Exercise materials -

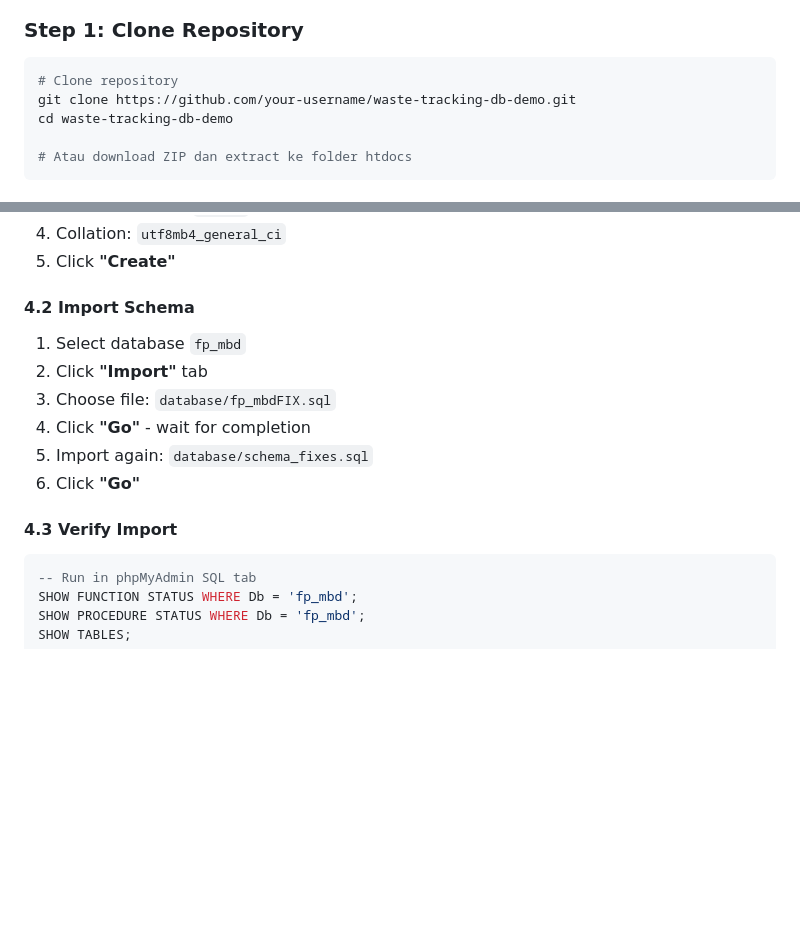
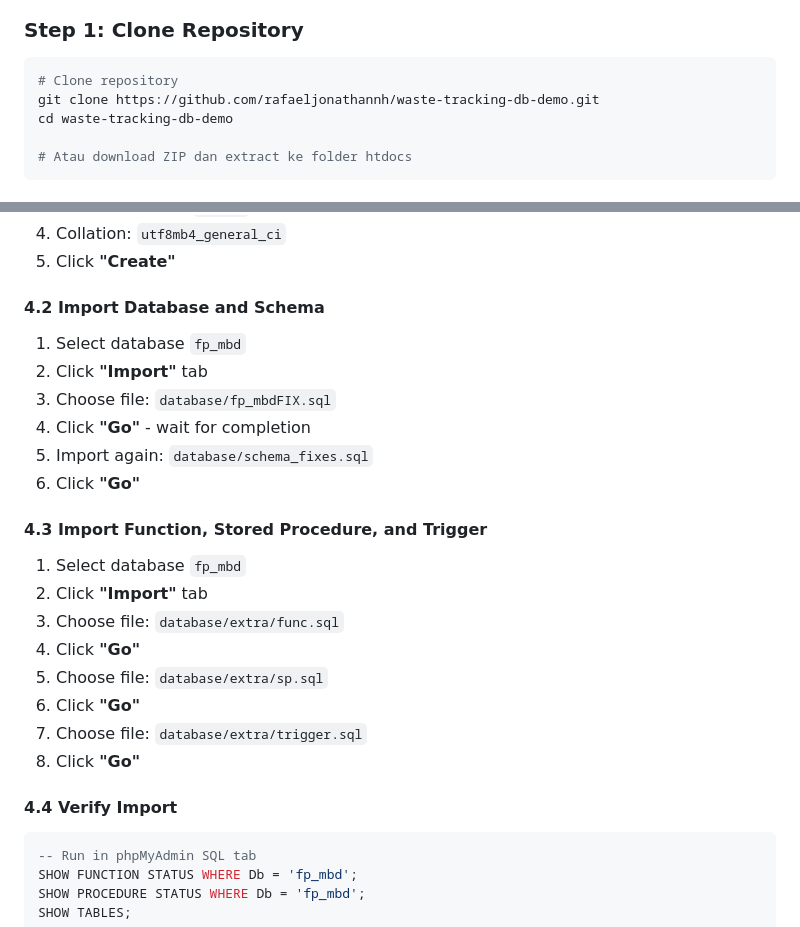
Before and after one commit to rafaeljonathannh/waste-tracking-db-demo, a Markdown page: README.md, 2 parts joined by grey strips. Rendered like a GitHub page; blank space fills up the shorter version.

````diff
--- a/README.md
+++ b/README.md
@@ -9,7 +9,7 @@
 ### Step 1: Clone Repository
 ```bash
 # Clone repository
-git clone https://github.com/your-username/waste-tracking-db-demo.git
+git clone https://github.com/rafaeljonathannh/waste-tracking-db-demo.git
 cd waste-tracking-db-demo
 
 # Atau download ZIP dan extract ke folder htdocs
@@ -44,7 +44,7 @@ Copy folder ke: /var/www/html/waste-tracking-db-demo/
 4. Collation: `utf8mb4_general_ci`
 5. Click **"Create"**
 
-#### 4.2 Import Schema
+#### 4.2 Import Database and Schema
 1. Select database `fp_mbd`
 2. Click **"Import"** tab
 3. Choose file: `database/fp_mbdFIX.sql`
@@ -52,7 +52,17 @@ Copy folder ke: /var/www/html/waste-tracking-db-demo/
 5. Import again: `database/schema_fixes.sql`
 6. Click **"Go"**
 
-#### 4.3 Verify Import
+#### 4.3 Import Function, Stored Procedure, and Trigger
+1. Select database `fp_mbd`
+2. Click **"Import"** tab
+3. Choose file: `database/extra/func.sql`
+4. Click **"Go"**
+5. Choose file: `database/extra/sp.sql`
+6. Click **"Go"**
+7. Choose file: `database/extra/trigger.sql`
+8. Click **"Go"**
+
+#### 4.4 Verify Import
 ```sql
 -- Run in phpMyAdmin SQL tab
 SHOW FUNCTION STATUS WHERE Db = 'fp_mbd';
````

Task directions - Give the entries above again exactly, minus their pictures.

Finished task -
Before and after one commit to rafaeljonathannh/waste-tracking-db-demo, a Markdown page: README.md, 2 parts joined by grey strips. Rendered like a GitHub page; blank space fills up the shorter version.

````diff
--- a/README.md
+++ b/README.md
@@ -9,7 +9,7 @@
 ### Step 1: Clone Repository
 ```bash
 # Clone repository
-git clone https://github.com/your-username/waste-tracking-db-demo.git
+git clone https://github.com/rafaeljonathannh/waste-tracking-db-demo.git
 cd waste-tracking-db-demo
 
 # Atau download ZIP dan extract ke folder htdocs
@@ -44,7 +44,7 @@ Copy folder ke: /var/www/html/waste-tracking-db-demo/
 4. Collation: `utf8mb4_general_ci`
 5. Click **"Create"**
 
-#### 4.2 Import Schema
+#### 4.2 Import Database and Schema
 1. Select database `fp_mbd`
 2. Click **"Import"** tab
 3. Choose file: `database/fp_mbdFIX.sql`
@@ -52,7 +52,17 @@ Copy folder ke: /var/www/html/waste-tracking-db-demo/
 5. Import again: `database/schema_fixes.sql`
 6. Click **"Go"**
 
-#### 4.3 Verify Import
+#### 4.3 Import Function, Stored Procedure, and Trigger
+1. Select database `fp_mbd`
+2. Click **"Import"** tab
+3. Choose file: `database/extra/func.sql`
+4. Click **"Go"**
+5. Choose file: `database/extra/sp.sql`
+6. Click **"Go"**
+7. Choose file: `database/extra/trigger.sql`
+8. Click **"Go"**
+
+#### 4.4 Verify Import
 ```sql
 -- Run in phpMyAdmin SQL tab
 SHOW FUNCTION STATUS WHERE Db = 'fp_mbd';
````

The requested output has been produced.